|Dec 13, 1989||AS||Assignment|
Owner name: HERCULES INCORPORATED, WILMINGTON, DE A CORP. OF D
Free format text: ASSIGNMENT OF ASSIGNORS INTEREST.;ASSIGNOR:ZEREN, FEVZI;REEL/FRAME:005190/0286
Effective date: 19891115
|Nov 24, 1992||CC||Certificate of correction|
|Dec 8, 1994||FPAY||Fee payment|
Year of fee payment: 4
|Dec 31, 1998||AS||Assignment|
Owner name: CHASE MANHATTAN BANK, THE, NEW YORK
Free format text: PATENT SECURITY AGREEMENT;ASSIGNOR:ALLIANT TECHSYSTEMS INC.;REEL/FRAME:009662/0089

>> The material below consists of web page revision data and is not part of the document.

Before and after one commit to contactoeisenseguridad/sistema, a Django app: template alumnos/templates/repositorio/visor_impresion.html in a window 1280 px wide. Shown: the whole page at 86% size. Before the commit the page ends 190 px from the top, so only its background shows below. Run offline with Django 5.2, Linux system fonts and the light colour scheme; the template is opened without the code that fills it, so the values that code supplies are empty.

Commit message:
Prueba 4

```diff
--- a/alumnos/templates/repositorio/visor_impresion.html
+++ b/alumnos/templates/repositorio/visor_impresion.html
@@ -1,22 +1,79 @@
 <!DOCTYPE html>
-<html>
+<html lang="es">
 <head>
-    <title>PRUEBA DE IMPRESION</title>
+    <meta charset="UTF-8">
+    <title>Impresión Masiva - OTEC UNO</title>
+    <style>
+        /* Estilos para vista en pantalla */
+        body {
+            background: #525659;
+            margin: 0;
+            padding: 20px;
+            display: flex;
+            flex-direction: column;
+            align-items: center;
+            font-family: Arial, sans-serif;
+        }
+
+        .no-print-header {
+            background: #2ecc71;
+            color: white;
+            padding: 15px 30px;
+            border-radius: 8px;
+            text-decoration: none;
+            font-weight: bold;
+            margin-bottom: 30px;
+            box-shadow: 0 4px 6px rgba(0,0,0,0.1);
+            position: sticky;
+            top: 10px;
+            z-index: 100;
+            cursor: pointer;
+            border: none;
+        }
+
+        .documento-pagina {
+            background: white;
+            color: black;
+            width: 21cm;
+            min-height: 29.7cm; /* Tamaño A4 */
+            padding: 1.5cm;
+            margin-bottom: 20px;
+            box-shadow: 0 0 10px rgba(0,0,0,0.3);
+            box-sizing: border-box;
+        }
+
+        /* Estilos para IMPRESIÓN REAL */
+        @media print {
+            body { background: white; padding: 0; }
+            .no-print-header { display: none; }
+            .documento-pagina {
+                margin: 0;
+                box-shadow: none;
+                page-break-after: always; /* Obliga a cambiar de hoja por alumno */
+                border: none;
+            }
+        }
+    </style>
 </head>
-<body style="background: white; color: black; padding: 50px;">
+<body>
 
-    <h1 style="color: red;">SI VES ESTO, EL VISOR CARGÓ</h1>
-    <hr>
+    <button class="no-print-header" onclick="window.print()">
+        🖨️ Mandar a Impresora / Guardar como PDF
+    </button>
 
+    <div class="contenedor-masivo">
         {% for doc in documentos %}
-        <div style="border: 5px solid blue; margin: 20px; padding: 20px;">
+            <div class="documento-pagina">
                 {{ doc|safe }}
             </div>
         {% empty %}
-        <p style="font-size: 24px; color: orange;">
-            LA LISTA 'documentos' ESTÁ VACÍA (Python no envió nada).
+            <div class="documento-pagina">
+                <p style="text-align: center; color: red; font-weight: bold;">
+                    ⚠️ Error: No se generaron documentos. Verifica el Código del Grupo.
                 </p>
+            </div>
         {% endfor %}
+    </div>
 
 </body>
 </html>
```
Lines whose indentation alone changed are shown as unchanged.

Effective date: 19981124
|Jan 25, 1999||FPAY||Fee payment|
Year of fee payment: 8
|Apr 9, 1999||AS||Assignment|
Owner name: ALLIANT TECHSYSTEMS INC., MINNESOTA

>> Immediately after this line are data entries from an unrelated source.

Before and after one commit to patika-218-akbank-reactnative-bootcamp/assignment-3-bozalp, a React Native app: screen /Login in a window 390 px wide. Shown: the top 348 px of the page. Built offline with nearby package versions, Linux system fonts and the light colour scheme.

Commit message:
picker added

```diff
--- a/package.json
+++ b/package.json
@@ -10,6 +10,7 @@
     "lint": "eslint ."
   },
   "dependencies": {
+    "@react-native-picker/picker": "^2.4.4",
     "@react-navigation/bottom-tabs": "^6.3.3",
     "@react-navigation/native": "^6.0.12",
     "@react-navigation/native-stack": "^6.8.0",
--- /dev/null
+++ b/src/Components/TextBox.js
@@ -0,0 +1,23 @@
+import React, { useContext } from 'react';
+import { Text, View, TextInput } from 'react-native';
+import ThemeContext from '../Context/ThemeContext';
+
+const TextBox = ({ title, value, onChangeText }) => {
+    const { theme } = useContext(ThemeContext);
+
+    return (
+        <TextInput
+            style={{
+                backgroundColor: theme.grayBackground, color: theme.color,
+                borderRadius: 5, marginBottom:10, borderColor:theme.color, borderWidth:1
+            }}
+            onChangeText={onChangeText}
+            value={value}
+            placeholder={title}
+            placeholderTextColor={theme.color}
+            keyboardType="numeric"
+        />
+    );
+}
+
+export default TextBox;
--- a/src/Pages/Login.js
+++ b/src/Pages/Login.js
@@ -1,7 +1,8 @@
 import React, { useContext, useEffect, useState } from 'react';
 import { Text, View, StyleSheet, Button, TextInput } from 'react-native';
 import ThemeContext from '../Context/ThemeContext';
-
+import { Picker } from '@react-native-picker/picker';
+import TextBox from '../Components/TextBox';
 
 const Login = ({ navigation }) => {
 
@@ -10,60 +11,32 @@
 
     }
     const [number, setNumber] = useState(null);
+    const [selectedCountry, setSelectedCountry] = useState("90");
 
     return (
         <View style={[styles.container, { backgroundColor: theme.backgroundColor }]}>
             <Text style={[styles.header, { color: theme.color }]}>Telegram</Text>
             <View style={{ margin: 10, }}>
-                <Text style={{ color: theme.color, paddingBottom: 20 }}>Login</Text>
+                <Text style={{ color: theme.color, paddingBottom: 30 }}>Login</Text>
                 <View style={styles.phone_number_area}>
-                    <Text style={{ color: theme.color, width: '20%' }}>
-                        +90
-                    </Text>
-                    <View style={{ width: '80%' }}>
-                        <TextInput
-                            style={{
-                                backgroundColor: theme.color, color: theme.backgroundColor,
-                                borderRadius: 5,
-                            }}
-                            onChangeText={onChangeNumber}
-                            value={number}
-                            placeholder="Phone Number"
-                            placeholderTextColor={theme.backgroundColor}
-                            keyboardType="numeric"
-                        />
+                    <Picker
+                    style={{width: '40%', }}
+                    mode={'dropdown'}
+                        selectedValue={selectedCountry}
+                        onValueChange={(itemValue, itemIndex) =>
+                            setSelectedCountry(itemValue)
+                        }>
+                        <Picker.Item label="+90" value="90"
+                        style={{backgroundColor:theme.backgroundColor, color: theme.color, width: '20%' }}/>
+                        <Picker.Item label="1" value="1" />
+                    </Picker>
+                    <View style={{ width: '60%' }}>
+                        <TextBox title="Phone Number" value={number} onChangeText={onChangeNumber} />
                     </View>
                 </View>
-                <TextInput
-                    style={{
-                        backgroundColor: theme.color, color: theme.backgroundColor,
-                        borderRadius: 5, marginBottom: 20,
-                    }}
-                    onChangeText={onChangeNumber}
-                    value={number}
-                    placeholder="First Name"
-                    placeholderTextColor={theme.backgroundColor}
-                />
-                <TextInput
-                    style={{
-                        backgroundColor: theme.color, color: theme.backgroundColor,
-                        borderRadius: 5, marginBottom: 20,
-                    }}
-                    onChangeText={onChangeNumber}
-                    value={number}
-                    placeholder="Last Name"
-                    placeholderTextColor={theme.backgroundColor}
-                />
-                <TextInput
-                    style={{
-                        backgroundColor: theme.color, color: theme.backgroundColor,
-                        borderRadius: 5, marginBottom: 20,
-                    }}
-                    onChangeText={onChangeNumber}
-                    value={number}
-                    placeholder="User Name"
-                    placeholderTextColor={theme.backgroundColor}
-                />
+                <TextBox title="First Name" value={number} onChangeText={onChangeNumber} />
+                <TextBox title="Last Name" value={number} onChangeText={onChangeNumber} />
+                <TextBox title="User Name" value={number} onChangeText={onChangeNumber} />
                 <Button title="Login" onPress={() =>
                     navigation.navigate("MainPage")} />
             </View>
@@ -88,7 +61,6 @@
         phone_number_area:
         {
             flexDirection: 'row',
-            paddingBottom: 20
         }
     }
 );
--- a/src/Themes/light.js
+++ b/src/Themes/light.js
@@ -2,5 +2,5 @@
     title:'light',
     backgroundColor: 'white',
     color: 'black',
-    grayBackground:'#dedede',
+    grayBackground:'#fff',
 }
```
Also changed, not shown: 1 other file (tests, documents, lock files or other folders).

Free format text: ASSIGNMENT OF ASSIGNORS INTEREST;ASSIGNOR:HERCULES INCORPORATED;REEL/FRAME:009845/0641
Effective date: 19990323
|Jan 22, 2003||FPAY||Fee payment|

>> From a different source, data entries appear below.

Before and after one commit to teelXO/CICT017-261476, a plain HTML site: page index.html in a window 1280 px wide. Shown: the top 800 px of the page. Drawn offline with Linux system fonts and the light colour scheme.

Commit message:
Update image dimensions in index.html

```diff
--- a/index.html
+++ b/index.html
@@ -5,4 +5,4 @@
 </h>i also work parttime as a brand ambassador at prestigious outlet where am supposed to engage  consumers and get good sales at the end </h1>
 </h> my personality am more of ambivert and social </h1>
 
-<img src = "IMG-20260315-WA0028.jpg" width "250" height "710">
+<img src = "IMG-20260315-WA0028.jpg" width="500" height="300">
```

Year of fee payment: 12
|Apr 7, 2004||AS||Assignment|
Owner name: ALLIANT TECHSYSTEMS INC., MINNESOTA
Free format text: SECURITY INTEREST;ASSIGNOR:JPMORGAN CHASE BANK (FORMERLY KNOWN AS THE CHASE MANHATTAN BANK);REEL/FRAME:015201/0351
Effective date: 20040331
|May 28, 2004||AS||Assignment|
Owner name: BANK OF AMERICA, N.A., NORTH CAROLINA
Free format text: SECURITY INTEREST;ASSIGNORS:ALLIANT TECHSYSTEMS INC.;ALLANT AMMUNITION AND POWDER COMPANY LLC;ALLIANT AMMUNITION SYSTEMS COMPANY LLC;AND OTHERS;REEL/FRAME:014692/0653
Effective date: 20040331